(EDITOR'S NOTE: During the offseason we frequently ask guest columnists to contribute. Today NFL historian John Turney of Pro Football Journal explains why ranking players on a per-game statistical basis makes more sense now that the NFL is increasing the regular season to 17 games.)
NFL owners this week voted to increase the NFL schedule from 16 to 17 games, the first increase of contests since 1978 when the league went from 14 to 16. A big deal? I think so.
Since the NFL record book uses season totals as benchmarks instead of per-game averages it could have … and probably will if the regular-season schedule expands to 18 games … a significant impact on its records. That’s why we think the league long ago should have gone to a per-game basis for superlatives.
Take a look, for example, at the league’s greatest and most productive wide receivers. What is interesting is that when the yards-per-game receiving record is considered for one season it shows a bit of diversity in the years represented.
What is just as intriguing is that NFL season record-holder Calvin “Megatron” Johnson ranks fourth when his 1,964 yards are dissected according to yards per game.
But don’t listen to me. Look at the following chart. It shows all the players who averaged 110 or more receiving yards per game and played 75 percent of games that season (we didn’t include someone who played, for example, three or five):
We live in a pass-happy era, but what can be seen is that only four of the 13 entries are from this century, with none since 2015. The 1940s, 1950s, 1960s, 1990s, 1990s, 2010s are all represented, and only the 1920s, 1930s, 1970s and 2000s are missing.
The top entry is the Chargers’ Wes Chandler in 1982, but that was a strike year that included only nine games (Chandler missed one). So we don’t know if he would have continued his pace for the entire season. Former Houston Oilers’ star Charley Hennigan has two of the top 13 seasons and was one of the top, if not the top, AFL receiver in that league’s early years.
But special attention needs to be paid to Elroy Hirsch’s 1951 season. It’s still third all-time in yards per game but remember: He led the NFL in receptions, yards, yards per catch, touchdown receptions, and had the longest reception—the five categories the NFL keeps track of. Hirsch is the league’s only quintuple crown winner for a receiver.
We then get into some of the modern guys—Megatron, Josh Gordon, Julio Jones, Jerry Rice and Antonio Brown, with Jim Benton of the 1945 Cleveland Browns wedged in there. It closes out with Hall-of-Famer Ike Bruce and, finally, Don Hutson in 1942, who also had 17 receiving touchdowns.
Yes, in 1942.
So, even if Chandler’s record is surpassed someday (and it likely will), this per-game way of compiling yards-receiving records accomplishes two things: 1) It shows who were the most productive players, and 2) it preserves history.
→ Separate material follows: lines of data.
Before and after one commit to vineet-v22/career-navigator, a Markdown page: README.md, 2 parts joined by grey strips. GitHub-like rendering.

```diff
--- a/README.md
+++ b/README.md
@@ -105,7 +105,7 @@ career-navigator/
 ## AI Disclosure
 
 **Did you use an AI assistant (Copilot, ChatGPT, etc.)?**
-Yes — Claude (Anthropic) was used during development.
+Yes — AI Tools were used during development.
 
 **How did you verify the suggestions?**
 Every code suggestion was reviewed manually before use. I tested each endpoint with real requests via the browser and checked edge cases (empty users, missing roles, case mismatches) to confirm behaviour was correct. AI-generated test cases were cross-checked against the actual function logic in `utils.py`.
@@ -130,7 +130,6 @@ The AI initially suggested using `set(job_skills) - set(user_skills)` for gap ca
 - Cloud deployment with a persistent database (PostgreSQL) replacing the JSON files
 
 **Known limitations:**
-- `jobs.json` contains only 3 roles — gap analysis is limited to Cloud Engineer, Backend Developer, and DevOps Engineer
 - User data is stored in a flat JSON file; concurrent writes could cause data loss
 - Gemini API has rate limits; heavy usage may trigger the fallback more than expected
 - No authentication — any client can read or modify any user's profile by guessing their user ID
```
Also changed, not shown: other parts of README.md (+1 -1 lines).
Because there WAS passing in past decades; receivers just didn’t amass career totals with seasons that were shorter and careers that generally were, too.
The playing field, then, is made more level by using per-game stats rather than simple season totals. We think the NFL should commit to doing this before the 2021 season starts.